Earthquake rattles the heartland; some speculate it was human-caused

A preliminary 5.6 magnitude earthquake struck on Saturday morning near Pawnee, Oklahoma, according to the U.S. Geological Survey.

A preliminary 5.6 magnitude earthquake struck on Saturday morning near Pawnee, Oklahoma, according to the U.S. Geological Survey.

PAWNEE, Okla. — A 5.6 magnitude earthquake struck Saturday morning near Pawnee, Oklahoma, and rattled through at least six surrounding states in the US heartland, according to the US Geological Survey.

The earthquake was also felt in Kansas, Arkansas, Missouri, Texas, Nebraska, and Iowa, according to the USGS.

The Oklahoma Corporation Commission, a regulatory agency that examines the state’s fuel, oil, gas, public utilities and transportation industries, is “reviewing disposal wells in the vicinity of the earthquake near Pawnee,” Oklahoma Gov. Mary Fallin said via Twitter.

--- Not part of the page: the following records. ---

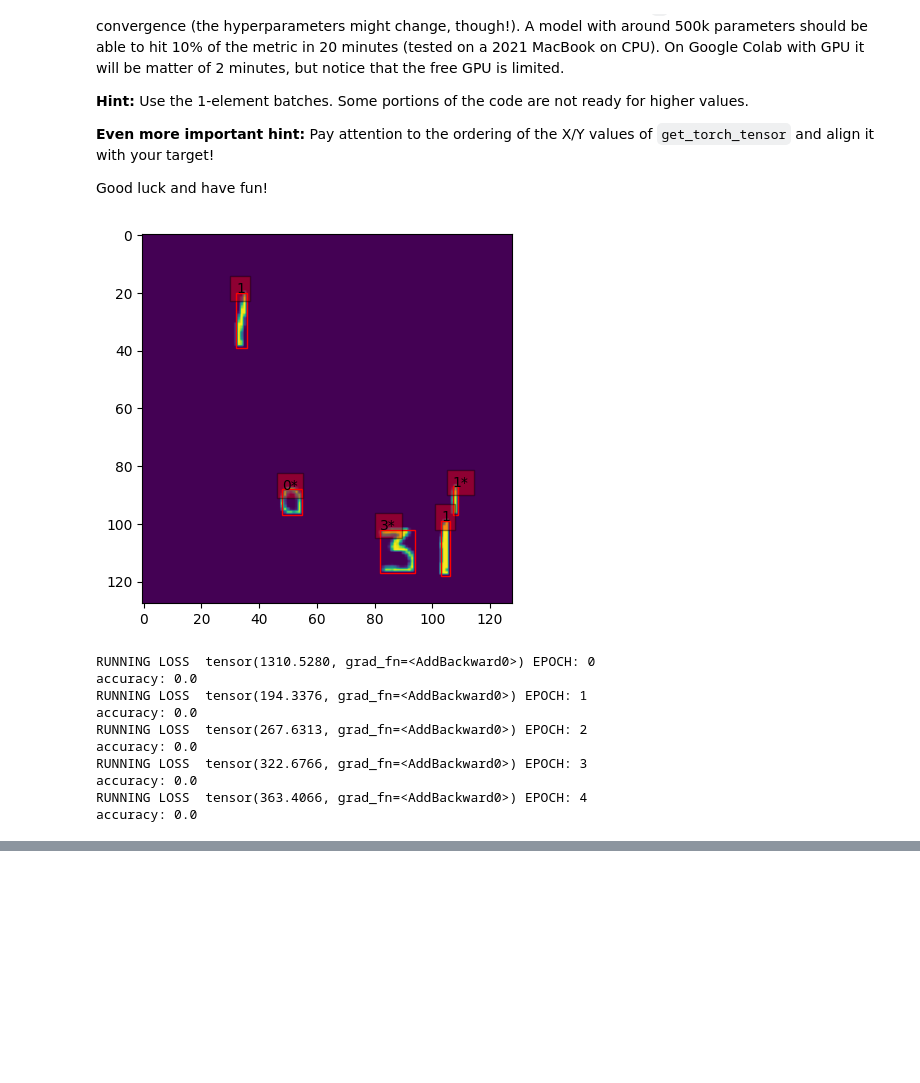
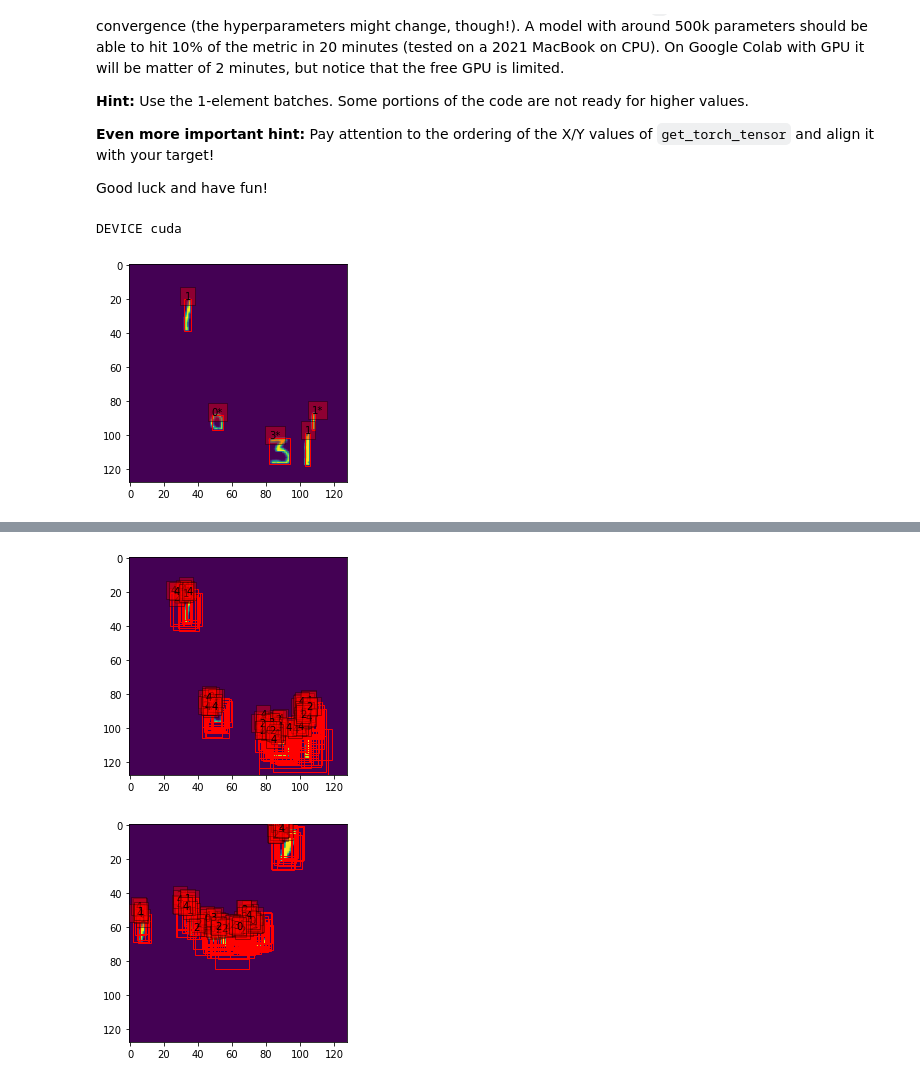
Before and after one commit to wladekpal/GSN, a Jupyter notebook: zad2/hw2_fcos_student.ipynb, the cells around one changed output, grey strips where cells are left out. Saved outputs shown, nothing was run; the diff lists cells and outputs as text; code cells hidden in the pictures; blank space fills up the shorter version.

```diff
--- a/zad2/hw2_fcos_student.ipynb
+++ b/zad2/hw2_fcos_student.ipynb
@@ -1057,15 +1003,17 @@ def evaluate(model: nn.Module, TEST_CANVAS, min_score: float = .2, iou: float =
     with torch.no_grad():
         accuracy_sum = 0.
         da = DigitAccuracy()
+        draw = 0
         for canvas in TEST_CANVAS:
             output = model(canvas.get_torch_tensor())
-            # canvas.plot()
             boxes = output[0]["boxes"]
-            # print(boxes.size())
-            # [print(b[0], b[1], b[2], b[3]) for b in boxes]
-            mnist_boxes = [MnistBox(b[0], b[1], b[2], b[3]) for b in boxes]
-            new_canvas = MnistCanvas(canvas.image, mnist_boxes)
-            # new_canvas.plot()
+            labels = output[0]["labels"]
+            mnist_boxes = [MnistBox(x_min=b[1].cpu(), y_min=b[0].cpu(), x_max=b[3].cpu(), y_max=b[2].cpu(), class_nb=l) for b, l in zip(boxes, labels)]
+
+            if draw < 5:
+                new_canvas = MnistCanvas(canvas.image, mnist_boxes)
+                new_canvas.plot()
+                draw += 1
             accuracy_sum += da.compute_metric(mnist_boxes, canvas)
 
         return accuracy_sum / len(TEST_CANVAS)
@@ -1097,18 +1045,20 @@ import torch.optim as optim
 import torch
 import torchvision
 import pandas as pd
+import random
 
 TEST_SEED = 42 # DO NOT CHANGE THIS LINE.
 np.random.seed(TEST_SEED)
 
 N_TRAINING_EXAMPLES = 500
 LR = 0.0004 # for SGD with momentum=0.9
-EPOCHS = 5
+EPOCHS = 21
 STRIDES = [32, 64, 128]
 CONVS_IN_HEADS = 4
 OUT_CHANNELS = 64
-LABELS = list(range(2)) #list(range(5))  # lower it for quick convergence testing
-DEVICE = 'cpu'#torch.device('cuda' if torch.cuda.is_available() else 'cpu')
+LABELS = list(range(5)) #list(range(5))  # lower it for quick convergence testing
+DEVICE = torch.device('cuda' if torch.cuda.is_available() else 'cpu')
+print("DEVICE", DEVICE)
 
 TRAIN_CANVAS = [
     get_random_canvas(
@@ -1139,64 +1089,52 @@ fcos = FCOS(
     backbone = BackboneWithFPN(strides=STRIDES, out_channels=OUT_CHANNELS),
     num_classes = len(LABELS),
     image_mean = [0.0233],
     image_std = [0.14],
     num_convs_in_heads = CONVS_IN_HEADS,
     anchor_generator = anchor_generator,
-    detections_per_img = 100
+    detections_per_img = 100,
     )
 fcos.to(DEVICE)
 
 TRAIN_CANVAS[0].plot()
 
 # TODO: write your code here
 ################################################################################################
-# imgs = [img for img in TRAIN_CANVAS]
-# print(imgs[0].size())
-optimizer = torch.optim.SGD(fcos.parameters(), lr=LR, momentum=0.9)
+optimizer = torch.optim.SGD(fcos.parameters(), lr=LR, momentum=0.9) # TODO: Może adam ?
+
+
 for epoch in range(EPOCHS):
     fcos.train()
-    running_loss = torch.tensor(0.).to(DEVICE)
-    optimizer.zero_grad()
-    for img in TRAIN_CANVAS[:50]:
-        # print("img")
+    ct = 0
+    epoch_loss = 0
+    #TODO: czy to legalne ? i czy potrzebne ?
+    for img in random.sample(TRAIN_CANVAS, k=N_TRAINING_EXAMPLES):
+        optimizer.zero_grad()
         img_tensor = img.get_torch_tensor()
-        # print("IMG NANS: ", img_tensor.isnan().any())
-        boxes = torch.stack([torch.Tensor([box.x_min, box.y_min, box.x_max, box.y_max]) for box in img.boxes]).to(DEVICE)
+
+        boxes = torch.stack([torch.Tensor([box.y_min, box.x_min, box.y_max, box.x_max]) for box in img.boxes]).to(DEVICE)
         labels = torch.Tensor([box.class_nb for box in img.boxes]).to(DEVICE)
-        # print(boxes.size())
-        # print(labels.size())
+
         targets = [{"boxes":boxes, "labels":labels}]
         output = fcos(img_tensor, targets)
         cls_loss = output["classification"]
         bbox_reg = output["bbox_regression"]
         bbox_ctrness = output["bbox_ctrness"]
 
-        # print(cls_loss.size(), bbox_reg.size(), bbox_ctrness.size())
-        loss =  cls_loss + bbox_reg + bbox_ctrness
-        # print("LOSS", loss)
-        running_loss += loss
-    print("RUNNING LOSS ", running_loss, "EPOCH:", epoch)
-    running_loss.backward()
-    # TODO: czy nie chcemy robić running loss i raz na epokę backward ?
-    optimizer.step()
+        loss = cls_loss + bbox_reg + bbox_ctrness
+        epoch_loss += loss.item()
 
+        loss.backward()
+        optimizer.step()
 
-    accuracy = evaluate(fcos, TEST_CANVAS)
-    print("accuracy:", accuracy)
+    print("EPOCH ", epoch, "LOSS:", epoch_loss)
 
-    # print(output)
+    if epoch % 10 == 0:
+        accuracy = evaluate(fcos, TRAIN_CANVAS)
+        print("accuracy:", accuracy)
 
 
 ################################################################################################
 # %% [output]
+DEVICE cuda
-[figure, old version]
+[figure, new version]
-RUNNING LOSS  tensor(1310.5280, grad_fn=<AddBackward0>) EPOCH: 0
-accuracy: 0.0
-RUNNING LOSS  tensor(194.3376, grad_fn=<AddBackward0>) EPOCH: 1
-accuracy: 0.0
-RUNNING LOSS  tensor(267.6313, grad_fn=<AddBackward0>) EPOCH: 2
-accuracy: 0.0
-RUNNING LOSS  tensor(322.6766, grad_fn=<AddBackward0>) EPOCH: 3
-accuracy: 0.0
-RUNNING LOSS  tensor(363.4066, grad_fn=<AddBackward0>) EPOCH: 4
-accuracy: 0.0
@@ -1202,0 +1142,2 @@ accuracy: 0.0
+[figure, added]
+[figure, added]
```
Also changed, not shown: parts of 5 cells of this notebook.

The Oklahoma Department of Transportation is checking bridges for damage and structural engineers are assessing building safety according to Fallin.

The earthquake damaged at least one historic building in Pawnee, Oklahoma, city officials told CNN.

“It’s an old historical building about 100 years old. It’s still standing but some of the outer layers of sandstone fell, it could be cosmetic damage, we don’t know yet,” said Pawnee Mayor Brad Sewell.

“A quake this size would shake for about 15 seconds and it was a shallow quake, about 7 kilometers (4.35 miles) deep,” said Randy Baldwin, a USGS geophysicist.

There is no clear evidence of major damage from the earthquake, Pawnee Chamber of Commerce manager Tom Briggs told CNN.

“We had some buildings, some of the older structures, delaminate. The fire department and electricians and police are going through the area,” Briggs said.

No injuries have been reported.

There have been a total of 11 earthquakes in the same area Saturday, the USGS said. The largest was at 7:02 a.m. (8:02 a.m. ET), with the preliminary 5.6 magnitude. The other quake magnitudes ranged from 2.7 to 3.6.

Despite minimal damage, the quake did set off anxious speculation on social media.

A recent report released by the USGS showed that people in parts of Texas and Oklahoma now face similar ground-shaking risks from human-induced activity, such as fluid injection or extraction, as residents face from natural earthquakes in California.

The agency outlined the risk of these so-called “induced” earthquakes, noting that Oklahoma City and the surrounding region face a 5 to 12% chance of damage from an earthquake in 2016.

The Oklahoma Corporation Commission “is working to get firmer data” to pinpoint the epicenter of the quake, said commission spokesman Matt Skinner.

Skinner said earthquakes in Oklahoma are generally not caused by fracking, but rather by pressure from the disposal wells.

“The disposal wells dispose into the state’s deepest formation, the Arbuckle formation, which is right above what we call the basement. The basement is above where the critical faults lie that shift and make earthquakes,” he explained.

“There’s all kinds of theories as to why it puts pressure on the basement faults, but somehow that is happening and we have taken many actions based on that,” Skinner said.

With earthquakes in the central and eastern United States, “the ground is softer, so the seismic waves have a much farther travel distance then an earthquake in California or Nevada,” said Robert Sanders, USGS geophysicist.